EXERCISE DETAILS: Go through the entries below and copy each line containing the word "cells".

***** DATASET CONTENT

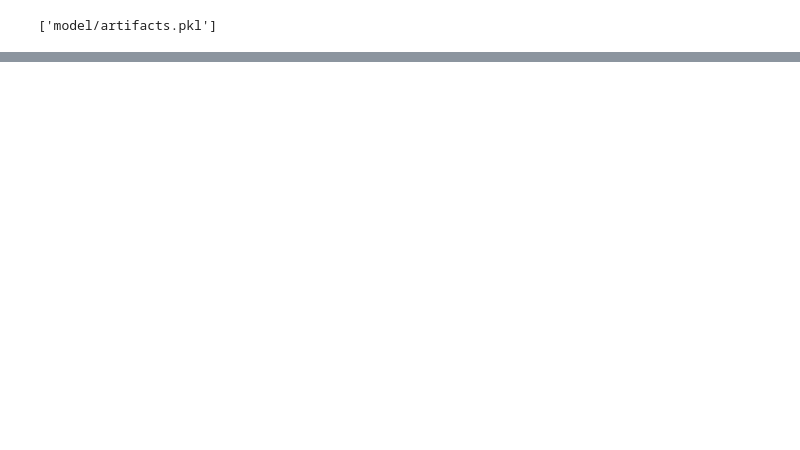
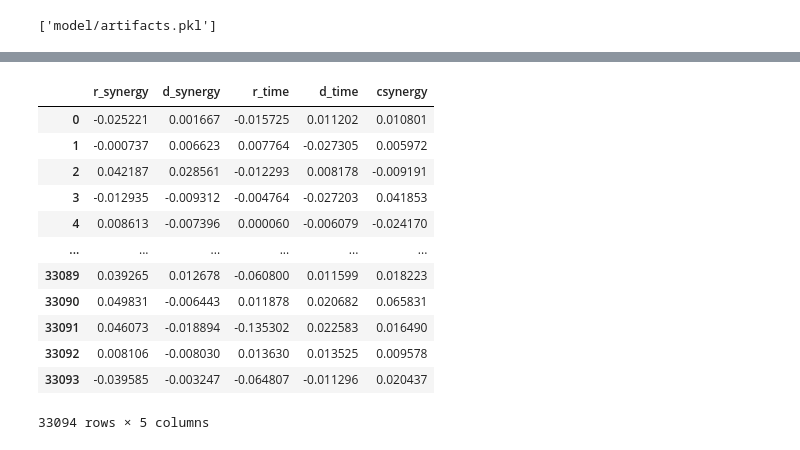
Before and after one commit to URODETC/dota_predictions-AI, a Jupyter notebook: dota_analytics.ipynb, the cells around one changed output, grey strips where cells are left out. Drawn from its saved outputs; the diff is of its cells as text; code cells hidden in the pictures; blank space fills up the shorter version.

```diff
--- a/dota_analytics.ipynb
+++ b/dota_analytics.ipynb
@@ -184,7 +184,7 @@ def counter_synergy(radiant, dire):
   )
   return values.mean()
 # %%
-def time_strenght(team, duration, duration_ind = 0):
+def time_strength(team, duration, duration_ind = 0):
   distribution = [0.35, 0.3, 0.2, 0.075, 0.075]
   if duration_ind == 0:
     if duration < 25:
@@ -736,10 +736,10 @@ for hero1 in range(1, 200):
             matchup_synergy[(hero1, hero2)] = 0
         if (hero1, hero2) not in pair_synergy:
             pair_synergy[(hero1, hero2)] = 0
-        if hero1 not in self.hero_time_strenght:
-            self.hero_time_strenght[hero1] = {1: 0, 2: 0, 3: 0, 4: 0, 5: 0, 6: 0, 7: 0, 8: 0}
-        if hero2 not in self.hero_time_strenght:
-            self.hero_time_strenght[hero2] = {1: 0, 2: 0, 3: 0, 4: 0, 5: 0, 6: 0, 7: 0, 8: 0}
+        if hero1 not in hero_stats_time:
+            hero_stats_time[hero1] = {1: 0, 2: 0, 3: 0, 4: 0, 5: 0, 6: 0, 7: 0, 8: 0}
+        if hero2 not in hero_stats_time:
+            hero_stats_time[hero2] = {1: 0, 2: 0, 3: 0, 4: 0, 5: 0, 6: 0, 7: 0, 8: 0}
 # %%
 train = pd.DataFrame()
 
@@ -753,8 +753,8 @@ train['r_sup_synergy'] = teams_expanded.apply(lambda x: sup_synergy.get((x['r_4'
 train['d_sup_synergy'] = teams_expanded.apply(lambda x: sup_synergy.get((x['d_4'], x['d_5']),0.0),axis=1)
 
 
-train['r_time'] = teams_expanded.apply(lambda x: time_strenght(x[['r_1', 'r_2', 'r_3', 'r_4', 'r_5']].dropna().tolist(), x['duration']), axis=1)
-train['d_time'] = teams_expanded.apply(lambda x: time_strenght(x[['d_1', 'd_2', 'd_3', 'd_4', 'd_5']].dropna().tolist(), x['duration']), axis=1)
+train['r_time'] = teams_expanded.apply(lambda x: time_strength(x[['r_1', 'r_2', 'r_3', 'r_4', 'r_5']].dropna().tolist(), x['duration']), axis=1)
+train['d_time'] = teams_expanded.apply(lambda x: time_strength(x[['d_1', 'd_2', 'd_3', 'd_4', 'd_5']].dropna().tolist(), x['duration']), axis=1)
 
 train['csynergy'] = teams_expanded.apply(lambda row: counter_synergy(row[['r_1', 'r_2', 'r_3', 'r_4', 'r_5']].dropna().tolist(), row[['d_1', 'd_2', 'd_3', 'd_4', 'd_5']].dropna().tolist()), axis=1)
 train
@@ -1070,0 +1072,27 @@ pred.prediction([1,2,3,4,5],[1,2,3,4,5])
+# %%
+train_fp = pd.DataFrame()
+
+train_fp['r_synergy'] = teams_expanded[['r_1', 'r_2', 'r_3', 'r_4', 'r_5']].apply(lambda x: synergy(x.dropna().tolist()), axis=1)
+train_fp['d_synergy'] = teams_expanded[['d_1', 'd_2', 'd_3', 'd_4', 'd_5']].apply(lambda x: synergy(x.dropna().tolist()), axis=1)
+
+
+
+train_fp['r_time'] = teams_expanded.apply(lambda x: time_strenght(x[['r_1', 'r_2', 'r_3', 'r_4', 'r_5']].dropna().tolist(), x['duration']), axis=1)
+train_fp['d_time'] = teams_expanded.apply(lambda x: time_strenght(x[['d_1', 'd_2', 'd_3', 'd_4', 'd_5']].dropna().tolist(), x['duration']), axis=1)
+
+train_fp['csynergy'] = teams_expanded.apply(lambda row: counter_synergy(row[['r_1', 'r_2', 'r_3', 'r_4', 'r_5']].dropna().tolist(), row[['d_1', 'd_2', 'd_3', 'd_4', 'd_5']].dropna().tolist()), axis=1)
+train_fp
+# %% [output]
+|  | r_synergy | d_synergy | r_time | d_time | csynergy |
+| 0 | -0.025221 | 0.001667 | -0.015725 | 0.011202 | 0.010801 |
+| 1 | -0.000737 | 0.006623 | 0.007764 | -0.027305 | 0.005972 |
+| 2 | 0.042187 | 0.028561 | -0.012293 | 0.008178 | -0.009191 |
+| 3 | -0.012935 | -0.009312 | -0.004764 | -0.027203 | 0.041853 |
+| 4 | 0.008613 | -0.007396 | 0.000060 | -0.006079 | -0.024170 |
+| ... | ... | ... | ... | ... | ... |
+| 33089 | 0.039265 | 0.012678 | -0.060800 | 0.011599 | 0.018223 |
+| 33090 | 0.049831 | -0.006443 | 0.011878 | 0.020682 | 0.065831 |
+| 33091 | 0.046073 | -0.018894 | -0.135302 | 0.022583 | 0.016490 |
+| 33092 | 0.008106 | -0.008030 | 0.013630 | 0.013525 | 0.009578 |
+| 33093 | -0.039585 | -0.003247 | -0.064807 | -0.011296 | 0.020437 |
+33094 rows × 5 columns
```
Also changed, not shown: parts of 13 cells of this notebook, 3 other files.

**********

ANSWER TO THE EXERCISE:
Before and after one commit to URODETC/dota_predictions-AI, a Jupyter notebook: dota_analytics.ipynb, the cells around one changed output, grey strips where cells are left out. Drawn from its saved outputs; the diff is of its cells as text; code cells hidden in the pictures; blank space fills up the shorter version.
Also changed, not shown: parts of 13 cells of this notebook, 3 other files.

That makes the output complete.